  • $\begingroup$ thanks stochasticboy321 but wolframalpha show different answer.wolframalpha.com/input/… $\endgroup$
    – juantheron
    Oct 1, 2015 at 3:09
  • $\begingroup$ Ah, sorry, didn't see that. The original solution had no points on the target ellipse :-/. Okay, now the closer $xy$ is to $0.5$, the lower the value. How close can $xy$ be to $0.5$? Assume it can be some $c$. This implies that $y = c/x$ if you feed this into the constraint $x^2 + xy + y^2 = 1$, this gives you a quadratic equation, which should have solutions.
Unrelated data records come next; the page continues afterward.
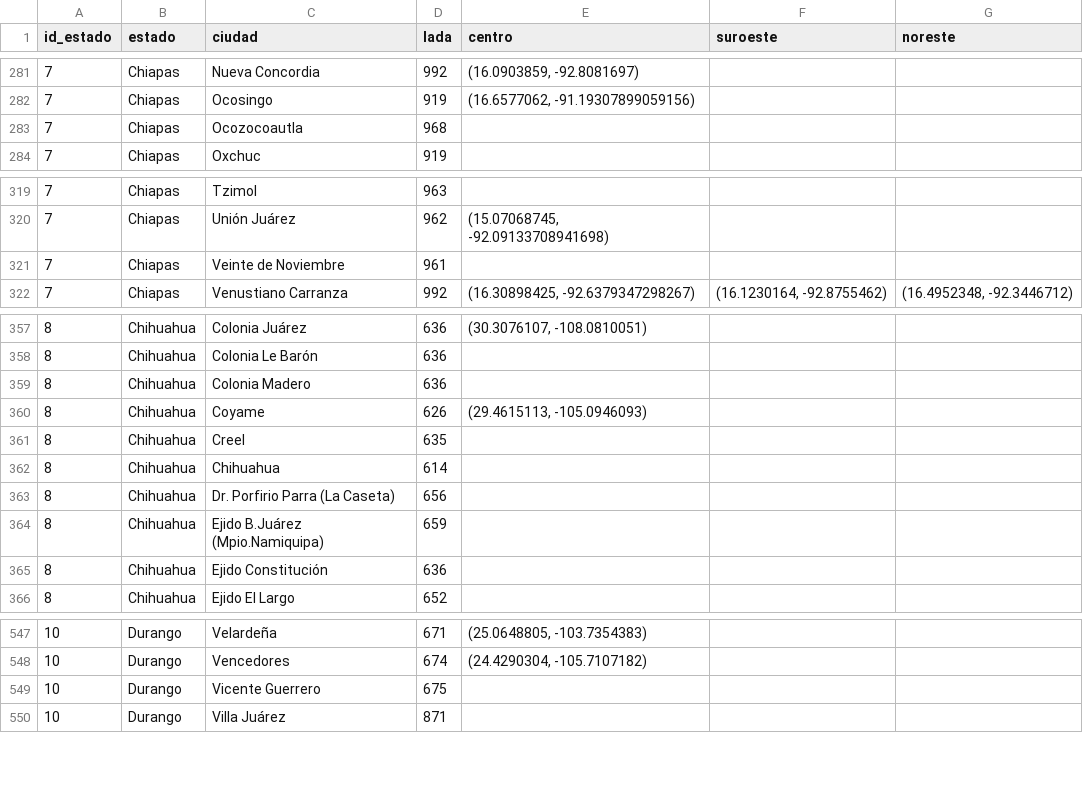
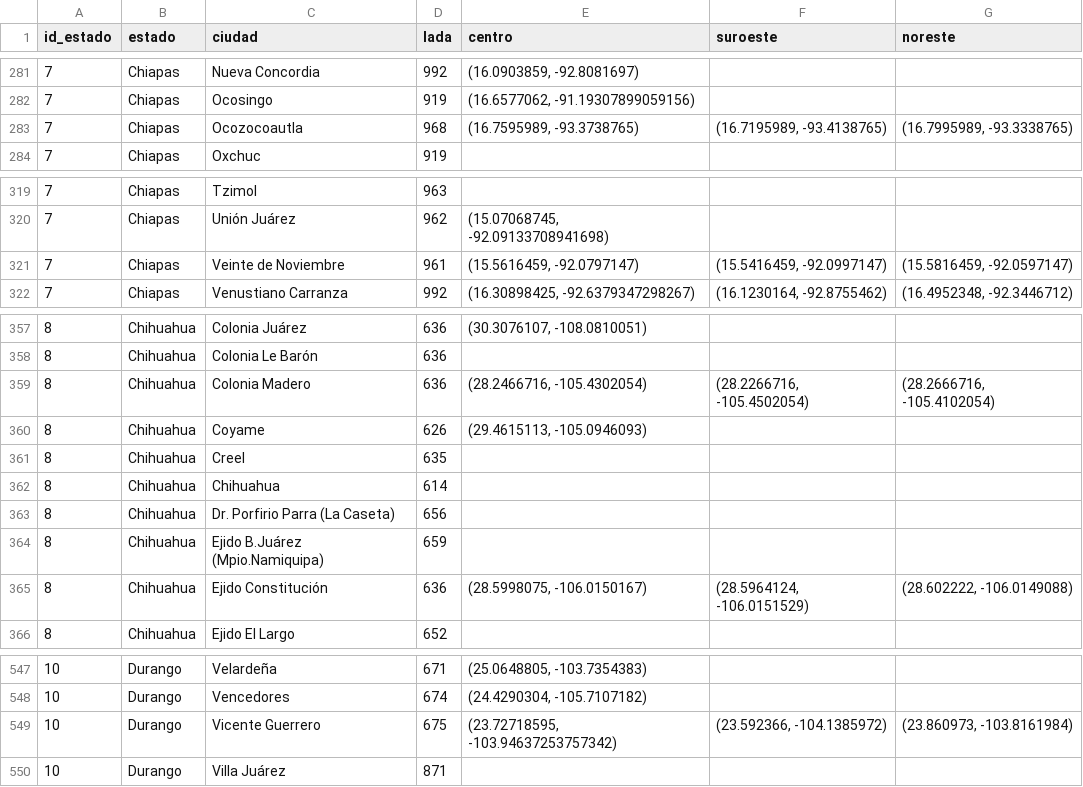
Before and after one commit to Pmz94/data-science, a CSV file: catalogos/ciudades.csv, drawn as a sheet; only a part is shown, gaps mark what is left out; the diff covers the shown part only.

```diff
--- a/catalogos/ciudades.csv
+++ b/catalogos/ciudades.csv
@@ -282,3 +282,3 @@ id_estado,estado,ciudad,lada,centro,suroeste,noreste
 7,Chiapas,Ocosingo,919,"(16.6577062, -91.19307899059156)",,
-7,Chiapas,Ocozocoautla,968,,,
+7,Chiapas,Ocozocoautla,968,"(16.7595989, -93.3738765)","(16.7195989, -93.4138765)","(16.7995989, -93.3338765)"
 7,Chiapas,Oxchuc,919,,,
@@ -320,3 +320,3 @@ id_estado,estado,ciudad,lada,centro,suroeste,noreste
 7,Chiapas,Unión Juárez,962,"(15.07068745, -92.09133708941698)",,
-7,Chiapas,Veinte de Noviembre,961,,,
+7,Chiapas,Veinte de Noviembre,961,"(15.5616459, -92.0797147)","(15.5416459, -92.0997147)","(15.5816459, -92.0597147)"
 7,Chiapas,Venustiano Carranza,992,"(16.30898425, -92.6379347298267)","(16.1230164, -92.8755462)","(16.4952348, -92.3446712)"
@@ -358,3 +358,3 @@ id_estado,estado,ciudad,lada,centro,suroeste,noreste
 8,Chihuahua,Colonia Le Barón,636,,,
-8,Chihuahua,Colonia Madero,636,,,
+8,Chihuahua,Colonia Madero,636,"(28.2466716, -105.4302054)","(28.2266716, -105.4502054)","(28.2666716, -105.4102054)"
 8,Chihuahua,Coyame,626,"(29.4615113, -105.0946093)",,
@@ -364,3 +364,3 @@ id_estado,estado,ciudad,lada,centro,suroeste,noreste
 8,Chihuahua,Ejido B.Juárez (Mpio.Namiquipa),659,,,
-8,Chihuahua,Ejido Constitución,636,,,
+8,Chihuahua,Ejido Constitución,636,"(28.5998075, -106.0150167)","(28.5964124, -106.0151529)","(28.602222, -106.0149088)"
 8,Chihuahua,Ejido El Largo,652,,,
@@ -548,3 +548,3 @@ id_estado,estado,ciudad,lada,centro,suroeste,noreste
 10,Durango,Vencedores,674,"(24.4290304, -105.7107182)",,
-10,Durango,Vicente Guerrero,675,,,
+10,Durango,Vicente Guerrero,675,"(23.72718595, -103.94637253757342)","(23.592366, -104.1385972)","(23.860973, -103.8161984)"
 10,Durango,Villa Juárez,871,,,
```
Also changed, not shown: 134 edited cells elsewhere in this file, catalogos/municipios.csv, 2 other files.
Can you go further from here? $\endgroup$ Oct 1, 2015 at 3:26
  • $\begingroup$ Thanks stochasticboy321.. To Ekaveera Kumar Sharma actually $\bf{Max.}$ is wrong. $\endgroup$
    – juantheron
    Oct 1, 2015 at 4:09

2 Answers 2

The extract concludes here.